What needs to be done: Read the material below. Count the lines containing "channel" and give that count alone.

Recorded information:
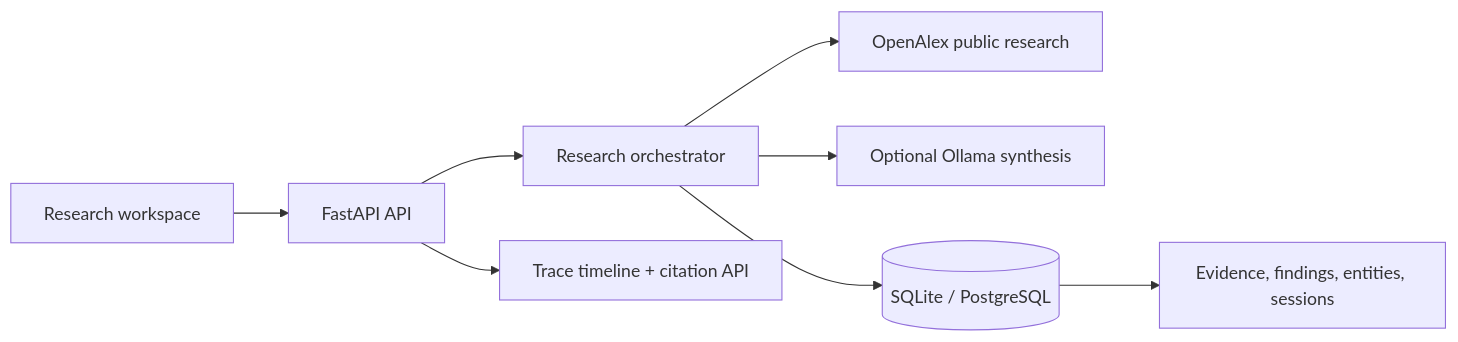
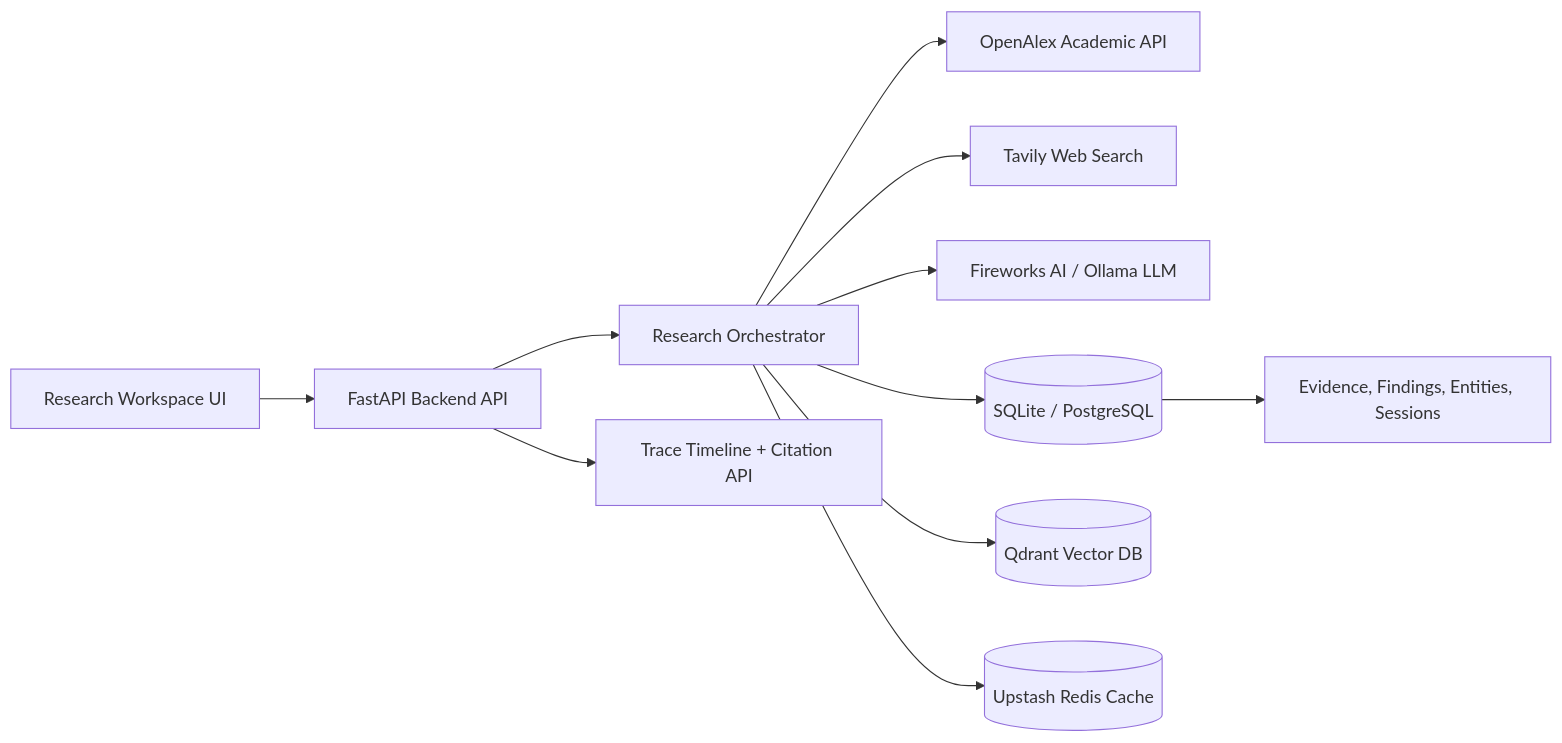
Before and after one commit to adityakanamadi281/Enterprise-Research-Agent: the diagram in README.md, drawn with Mermaid. The commit also changed other lines of this file and 2 other files, not shown here.

Commit message:
docs: update setup documentation, environment configuration, and project architecture

````diff
--- a/README.md
+++ b/README.md
@@ -23,10 +23,13 @@
 ```mermaid
 flowchart LR
-  U[Research workspace] --> A[FastAPI API]
-  A --> O[Research orchestrator]
-  O --> X[OpenAlex public research]
-  O --> M[Optional Ollama synthesis]
+  U[Research Workspace UI] --> A[FastAPI Backend API]
+  A --> O[Research Orchestrator]
+  O --> X[OpenAlex Academic API]
+  O --> T[Tavily Web Search]
+  O --> M[Fireworks AI / Ollama LLM]
   O --> D[(SQLite / PostgreSQL)]
-  D --> K[Evidence, findings, entities, sessions]
-  A --> T[Trace timeline + citation API]
+  O --> Q[(Qdrant Vector DB)]
+  O --> R[(Upstash Redis Cache)]
+  D --> K[Evidence, Findings, Entities, Sessions]
+  A --> E[Trace Timeline + Citation API]
 ```
````
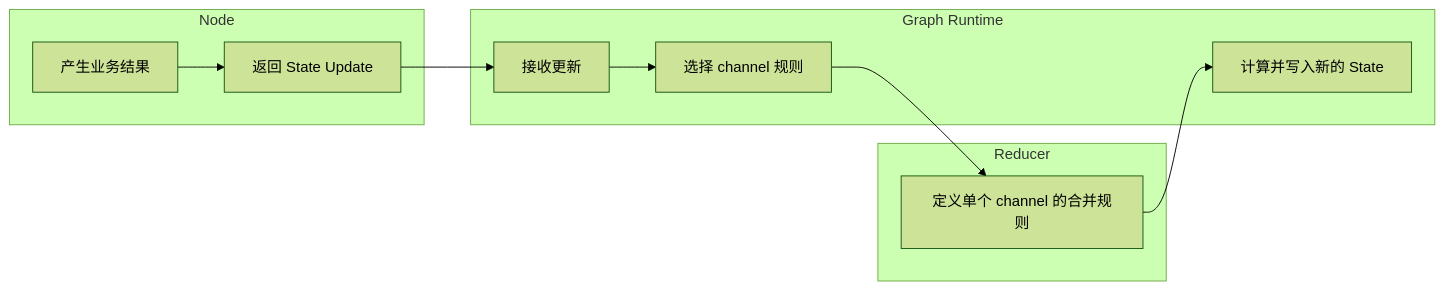
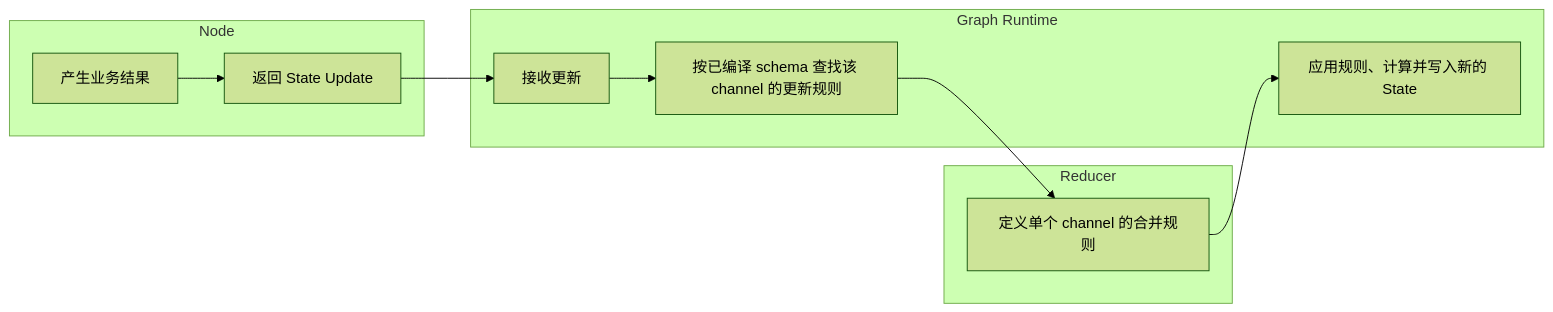
Before and after one commit to AnRun-M/enterprise-ai-agent-handbook: the sixth of 7 diagrams in docs/03-langgraph-core/ch12-reducer.md, drawn with Mermaid (forest theme). The commit also changed other lines of this file and 2 other files, not shown here.

````diff
--- a/docs/03-langgraph-core/ch12-reducer.md
+++ b/docs/03-langgraph-core/ch12-reducer.md
@@ -154,17 +162,17 @@
 ```mermaid
 flowchart LR
     subgraph N["Node"]
         N1["产生业务结果"]
         N2["返回 State Update"]
     end
     subgraph R["Reducer"]
         R1["定义单个 channel 的合并规则"]
     end
     subgraph G["Graph Runtime"]
         G1["接收更新"]
-        G2["选择 channel 规则"]
-        G3["计算并写入新的 State"]
+        G2["按已编译 schema 查找该 channel 的更新规则"]
+        G3["应用规则、计算并写入新的 State"]
     end
     N1 --> N2
     N2 --> G1 --> G2 --> R1 --> G3
 ```
````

Solution: 3